We are ready to
testify our faith to Rome, but we cannot call good that which is evil,
nor evil that which is good.
your Excellency, the lengthiness of this letter, its general remarks and
certain affirmations, which need to be defended much more. We are entirely
disposed to continue this work, if Rome would like…
We want to remain
Catholic, we want to preserve our faith entire without abandoning anything;
this is the cause of our combat, of our efforts, of the opposition that
we suffer. We are convinced that we do not harm the Church in doing so,
even if the appearances speak against us.
Your Eminence, the expression of my devoted and religious sentiments,
in the Hearts of Jesus and Mary”
Here are the essential
points of Cardinal Castrillon Hoyos’ letter of May 7th 2001
to Bishop Fellay:
first condition, a certain number of cardinals, bishops and faithful judge
that such a permission must not be conceded. It is not that the preceding
sacred rite doesn’t merit respect, or that we do not recognise its solid
theology, its beauty and its contribution for centuries in the Church,
but because this permission could cause confusion in the minds of many
who would see it as a discredit to the value of the Holy Mass which the
Church celebrates today. It is clear that, in the statutes of your reinsertion,
we fully guarantee that the members of the Society, and all those who
have a special attraction to this noble liturgical tradition, may celebrate
it freely in your churches and places of worship. It may also be celebrated
in other churches with permission of the diocesan bishop.

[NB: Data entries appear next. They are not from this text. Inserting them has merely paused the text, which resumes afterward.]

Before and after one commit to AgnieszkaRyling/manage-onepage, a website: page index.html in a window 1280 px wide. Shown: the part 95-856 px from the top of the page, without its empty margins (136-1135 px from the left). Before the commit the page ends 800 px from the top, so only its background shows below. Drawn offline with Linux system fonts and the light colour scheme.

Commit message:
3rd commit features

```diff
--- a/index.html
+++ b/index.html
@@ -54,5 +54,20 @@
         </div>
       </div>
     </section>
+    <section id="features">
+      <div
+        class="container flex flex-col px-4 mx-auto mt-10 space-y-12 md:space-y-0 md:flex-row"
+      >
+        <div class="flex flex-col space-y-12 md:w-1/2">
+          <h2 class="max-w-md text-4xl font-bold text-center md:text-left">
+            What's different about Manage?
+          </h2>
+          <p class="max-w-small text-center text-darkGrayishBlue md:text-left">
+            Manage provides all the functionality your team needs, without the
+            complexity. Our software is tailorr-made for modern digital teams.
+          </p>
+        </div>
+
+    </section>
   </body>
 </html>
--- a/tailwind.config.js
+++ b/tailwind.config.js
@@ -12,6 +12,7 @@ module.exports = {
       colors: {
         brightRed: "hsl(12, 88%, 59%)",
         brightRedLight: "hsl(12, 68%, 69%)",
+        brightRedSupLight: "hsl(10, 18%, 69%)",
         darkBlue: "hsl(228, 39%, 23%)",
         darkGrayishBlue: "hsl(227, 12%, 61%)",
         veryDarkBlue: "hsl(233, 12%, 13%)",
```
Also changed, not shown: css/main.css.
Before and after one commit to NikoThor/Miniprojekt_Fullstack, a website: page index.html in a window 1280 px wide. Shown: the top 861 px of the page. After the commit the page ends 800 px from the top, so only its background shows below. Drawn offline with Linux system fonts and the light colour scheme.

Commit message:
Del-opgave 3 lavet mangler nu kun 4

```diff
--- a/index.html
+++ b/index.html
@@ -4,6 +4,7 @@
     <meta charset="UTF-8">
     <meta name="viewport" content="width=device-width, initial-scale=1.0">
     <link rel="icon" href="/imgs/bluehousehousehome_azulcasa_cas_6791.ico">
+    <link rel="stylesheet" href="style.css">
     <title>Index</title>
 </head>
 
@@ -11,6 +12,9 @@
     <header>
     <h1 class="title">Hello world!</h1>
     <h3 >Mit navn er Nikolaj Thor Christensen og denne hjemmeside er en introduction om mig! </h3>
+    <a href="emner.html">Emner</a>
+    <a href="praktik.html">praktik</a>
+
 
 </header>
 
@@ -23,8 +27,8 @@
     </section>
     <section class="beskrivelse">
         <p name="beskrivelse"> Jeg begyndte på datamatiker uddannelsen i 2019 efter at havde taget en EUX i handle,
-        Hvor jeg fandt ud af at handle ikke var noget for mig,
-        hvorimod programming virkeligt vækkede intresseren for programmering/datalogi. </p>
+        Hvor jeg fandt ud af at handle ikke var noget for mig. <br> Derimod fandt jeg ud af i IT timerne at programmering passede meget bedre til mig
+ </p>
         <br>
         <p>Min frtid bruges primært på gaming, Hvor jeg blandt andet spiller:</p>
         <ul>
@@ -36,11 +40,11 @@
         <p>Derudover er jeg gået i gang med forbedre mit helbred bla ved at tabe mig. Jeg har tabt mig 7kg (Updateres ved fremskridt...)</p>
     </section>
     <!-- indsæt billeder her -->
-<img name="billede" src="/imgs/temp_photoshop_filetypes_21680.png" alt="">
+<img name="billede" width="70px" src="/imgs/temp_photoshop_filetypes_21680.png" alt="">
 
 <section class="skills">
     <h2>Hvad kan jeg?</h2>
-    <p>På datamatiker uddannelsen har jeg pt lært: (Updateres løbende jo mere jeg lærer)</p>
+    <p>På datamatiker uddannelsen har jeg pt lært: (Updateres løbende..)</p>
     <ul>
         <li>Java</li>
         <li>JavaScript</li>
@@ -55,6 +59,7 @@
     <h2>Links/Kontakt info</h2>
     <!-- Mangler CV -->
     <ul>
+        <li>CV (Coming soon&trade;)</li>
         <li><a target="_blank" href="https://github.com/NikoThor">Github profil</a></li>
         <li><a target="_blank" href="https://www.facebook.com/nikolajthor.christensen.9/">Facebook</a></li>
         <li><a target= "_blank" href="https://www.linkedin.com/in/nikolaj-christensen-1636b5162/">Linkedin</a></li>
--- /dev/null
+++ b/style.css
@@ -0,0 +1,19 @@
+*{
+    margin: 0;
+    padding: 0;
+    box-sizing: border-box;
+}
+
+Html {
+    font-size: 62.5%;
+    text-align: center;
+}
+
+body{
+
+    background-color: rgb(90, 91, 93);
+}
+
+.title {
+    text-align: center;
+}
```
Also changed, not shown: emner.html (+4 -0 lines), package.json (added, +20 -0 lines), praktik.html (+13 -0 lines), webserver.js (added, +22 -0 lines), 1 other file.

second condition, it is clear that the Holy Father wishes to grant it
at the time when the return will be finalised.”